— Data for processing —
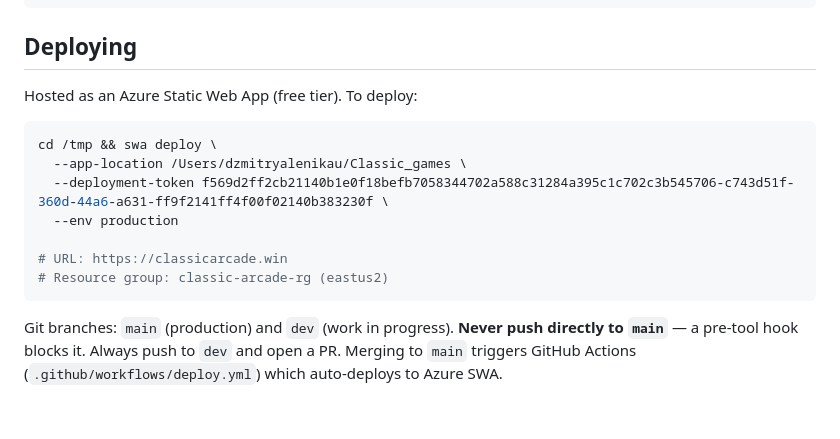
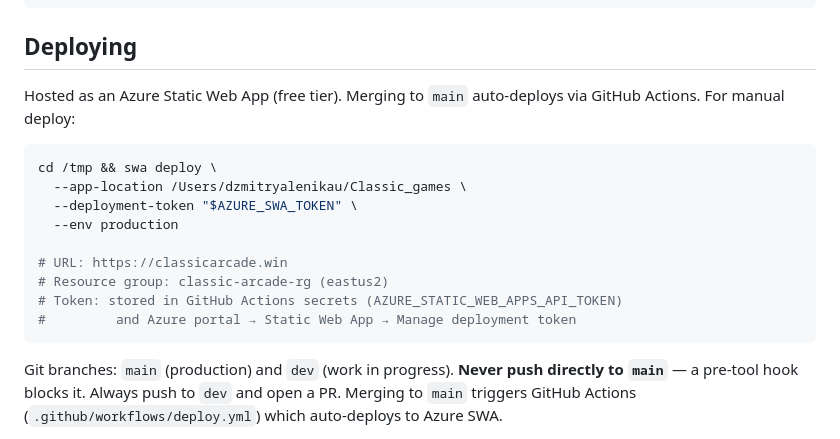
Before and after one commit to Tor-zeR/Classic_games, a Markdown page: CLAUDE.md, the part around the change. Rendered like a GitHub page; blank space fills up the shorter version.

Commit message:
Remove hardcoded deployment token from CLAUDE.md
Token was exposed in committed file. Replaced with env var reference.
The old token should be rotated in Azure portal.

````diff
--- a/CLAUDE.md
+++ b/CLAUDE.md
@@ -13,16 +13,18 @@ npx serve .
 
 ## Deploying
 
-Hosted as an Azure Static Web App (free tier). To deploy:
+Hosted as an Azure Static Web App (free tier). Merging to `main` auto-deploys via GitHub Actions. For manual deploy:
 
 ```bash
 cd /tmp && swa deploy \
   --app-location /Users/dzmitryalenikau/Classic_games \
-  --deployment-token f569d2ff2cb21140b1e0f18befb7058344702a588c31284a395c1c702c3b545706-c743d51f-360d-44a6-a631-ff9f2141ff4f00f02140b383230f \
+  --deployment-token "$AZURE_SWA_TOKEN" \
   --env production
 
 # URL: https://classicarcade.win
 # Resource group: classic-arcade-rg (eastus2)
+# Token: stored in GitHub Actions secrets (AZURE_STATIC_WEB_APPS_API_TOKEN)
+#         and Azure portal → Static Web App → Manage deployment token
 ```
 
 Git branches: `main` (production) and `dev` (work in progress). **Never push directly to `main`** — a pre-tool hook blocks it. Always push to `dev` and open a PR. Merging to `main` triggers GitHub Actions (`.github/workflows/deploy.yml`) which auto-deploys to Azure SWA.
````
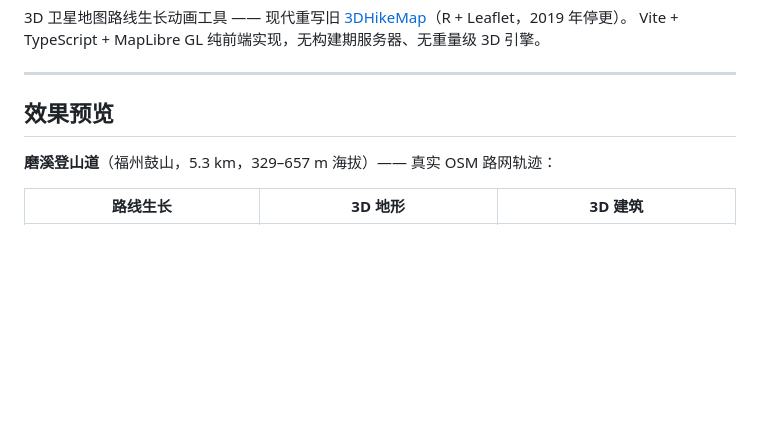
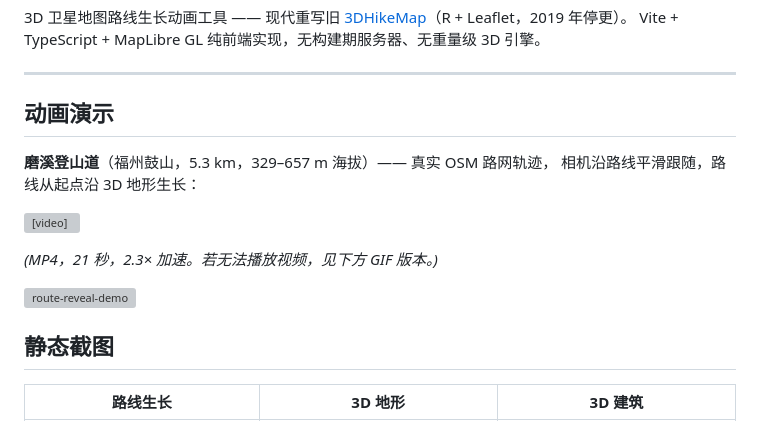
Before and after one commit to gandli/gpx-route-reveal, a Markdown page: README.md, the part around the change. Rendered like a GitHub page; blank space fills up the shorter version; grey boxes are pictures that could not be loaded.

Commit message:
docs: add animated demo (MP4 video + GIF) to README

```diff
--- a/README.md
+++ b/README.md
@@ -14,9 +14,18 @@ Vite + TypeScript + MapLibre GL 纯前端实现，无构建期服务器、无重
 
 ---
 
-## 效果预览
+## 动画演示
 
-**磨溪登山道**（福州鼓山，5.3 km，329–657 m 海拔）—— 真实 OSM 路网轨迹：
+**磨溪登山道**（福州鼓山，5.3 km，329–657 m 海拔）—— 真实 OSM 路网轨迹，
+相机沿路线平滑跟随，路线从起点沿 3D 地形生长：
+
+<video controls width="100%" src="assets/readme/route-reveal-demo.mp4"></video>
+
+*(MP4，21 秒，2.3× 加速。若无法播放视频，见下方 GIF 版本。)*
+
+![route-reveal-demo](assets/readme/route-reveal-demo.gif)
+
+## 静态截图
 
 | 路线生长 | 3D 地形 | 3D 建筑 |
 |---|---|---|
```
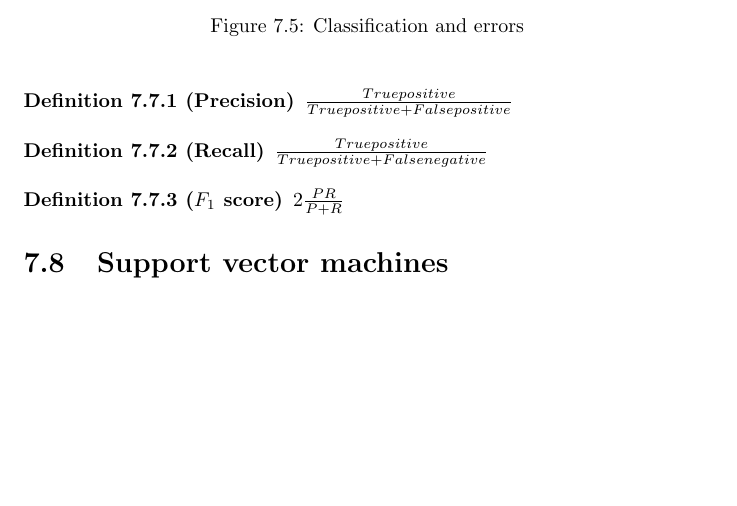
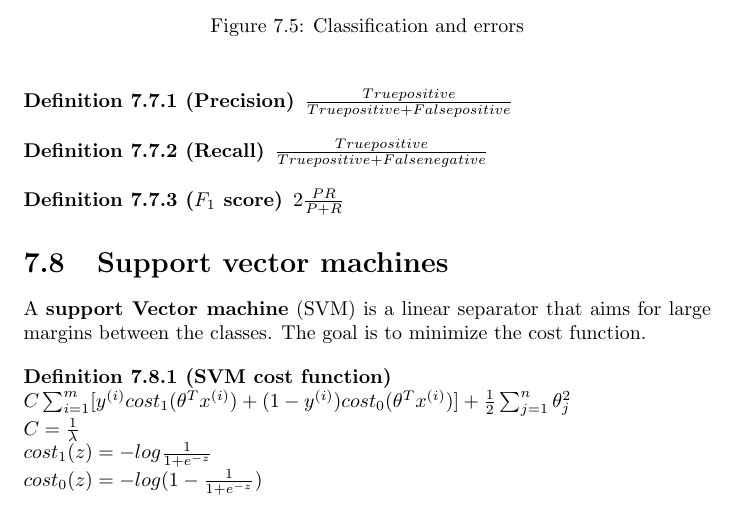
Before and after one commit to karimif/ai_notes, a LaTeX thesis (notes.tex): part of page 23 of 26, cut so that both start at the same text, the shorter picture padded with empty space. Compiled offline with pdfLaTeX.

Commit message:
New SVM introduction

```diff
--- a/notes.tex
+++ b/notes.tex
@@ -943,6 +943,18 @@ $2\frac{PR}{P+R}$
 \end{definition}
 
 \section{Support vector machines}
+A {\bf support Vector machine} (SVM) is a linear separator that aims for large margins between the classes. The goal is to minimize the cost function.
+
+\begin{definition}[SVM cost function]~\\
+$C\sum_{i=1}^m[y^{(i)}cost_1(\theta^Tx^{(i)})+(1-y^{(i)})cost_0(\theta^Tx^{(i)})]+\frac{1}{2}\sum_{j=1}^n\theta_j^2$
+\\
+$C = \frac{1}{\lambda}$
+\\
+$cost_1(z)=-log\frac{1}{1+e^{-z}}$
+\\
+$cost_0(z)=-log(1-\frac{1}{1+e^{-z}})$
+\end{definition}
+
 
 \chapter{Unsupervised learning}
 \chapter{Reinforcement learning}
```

— Requirement —
Copy the listing above verbatim, leaving out pictures.

— Solved exercise —
Before and after one commit to Tor-zeR/Classic_games, a Markdown page: CLAUDE.md, the part around the change. Rendered like a GitHub page; blank space fills up the shorter version.

Commit message:
Remove hardcoded deployment token from CLAUDE.md
Token was exposed in committed file. Replaced with env var reference.
The old token should be rotated in Azure portal.

````diff
--- a/CLAUDE.md
+++ b/CLAUDE.md
@@ -13,16 +13,18 @@ npx serve .
 
 ## Deploying
 
-Hosted as an Azure Static Web App (free tier). To deploy:
+Hosted as an Azure Static Web App (free tier). Merging to `main` auto-deploys via GitHub Actions. For manual deploy:
 
 ```bash
 cd /tmp && swa deploy \
   --app-location /Users/dzmitryalenikau/Classic_games \
-  --deployment-token f569d2ff2cb21140b1e0f18befb7058344702a588c31284a395c1c702c3b545706-c743d51f-360d-44a6-a631-ff9f2141ff4f00f02140b383230f \
+  --deployment-token "$AZURE_SWA_TOKEN" \
   --env production
 
 # URL: https://classicarcade.win
 # Resource group: classic-arcade-rg (eastus2)
+# Token: stored in GitHub Actions secrets (AZURE_STATIC_WEB_APPS_API_TOKEN)
+#         and Azure portal → Static Web App → Manage deployment token
 ```
 
 Git branches: `main` (production) and `dev` (work in progress). **Never push directly to `main`** — a pre-tool hook blocks it. Always push to `dev` and open a PR. Merging to `main` triggers GitHub Actions (`.github/workflows/deploy.yml`) which auto-deploys to Azure SWA.
````
Before and after one commit to gandli/gpx-route-reveal, a Markdown page: README.md, the part around the change. Rendered like a GitHub page; blank space fills up the shorter version; grey boxes are pictures that could not be loaded.

Commit message:
docs: add animated demo (MP4 video + GIF) to README

```diff
--- a/README.md
+++ b/README.md
@@ -14,9 +14,18 @@ Vite + TypeScript + MapLibre GL 纯前端实现，无构建期服务器、无重
 
 ---
 
-## 效果预览
+## 动画演示
 
-**磨溪登山道**（福州鼓山，5.3 km，329–657 m 海拔）—— 真实 OSM 路网轨迹：
+**磨溪登山道**（福州鼓山，5.3 km，329–657 m 海拔）—— 真实 OSM 路网轨迹，
+相机沿路线平滑跟随，路线从起点沿 3D 地形生长：
+
+<video controls width="100%" src="assets/readme/route-reveal-demo.mp4"></video>
+
+*(MP4，21 秒，2.3× 加速。若无法播放视频，见下方 GIF 版本。)*
+
+![route-reveal-demo](assets/readme/route-reveal-demo.gif)
+
+## 静态截图
 
 | 路线生长 | 3D 地形 | 3D 建筑 |
 |---|---|---|
```
Before and after one commit to karimif/ai_notes, a LaTeX thesis (notes.tex): part of page 23 of 26, cut so that both start at the same text, the shorter picture padded with empty space. Compiled offline with pdfLaTeX.

Commit message:
New SVM introduction

```diff
--- a/notes.tex
+++ b/notes.tex
@@ -943,6 +943,18 @@ $2\frac{PR}{P+R}$
 \end{definition}
 
 \section{Support vector machines}
+A {\bf support Vector machine} (SVM) is a linear separator that aims for large margins between the classes. The goal is to minimize the cost function.
+
+\begin{definition}[SVM cost function]~\\
+$C\sum_{i=1}^m[y^{(i)}cost_1(\theta^Tx^{(i)})+(1-y^{(i)})cost_0(\theta^Tx^{(i)})]+\frac{1}{2}\sum_{j=1}^n\theta_j^2$
+\\
+$C = \frac{1}{\lambda}$
+\\
+$cost_1(z)=-log\frac{1}{1+e^{-z}}$
+\\
+$cost_0(z)=-log(1-\frac{1}{1+e^{-z}})$
+\end{definition}
+
 
 \chapter{Unsupervised learning}
 \chapter{Reinforcement learning}
```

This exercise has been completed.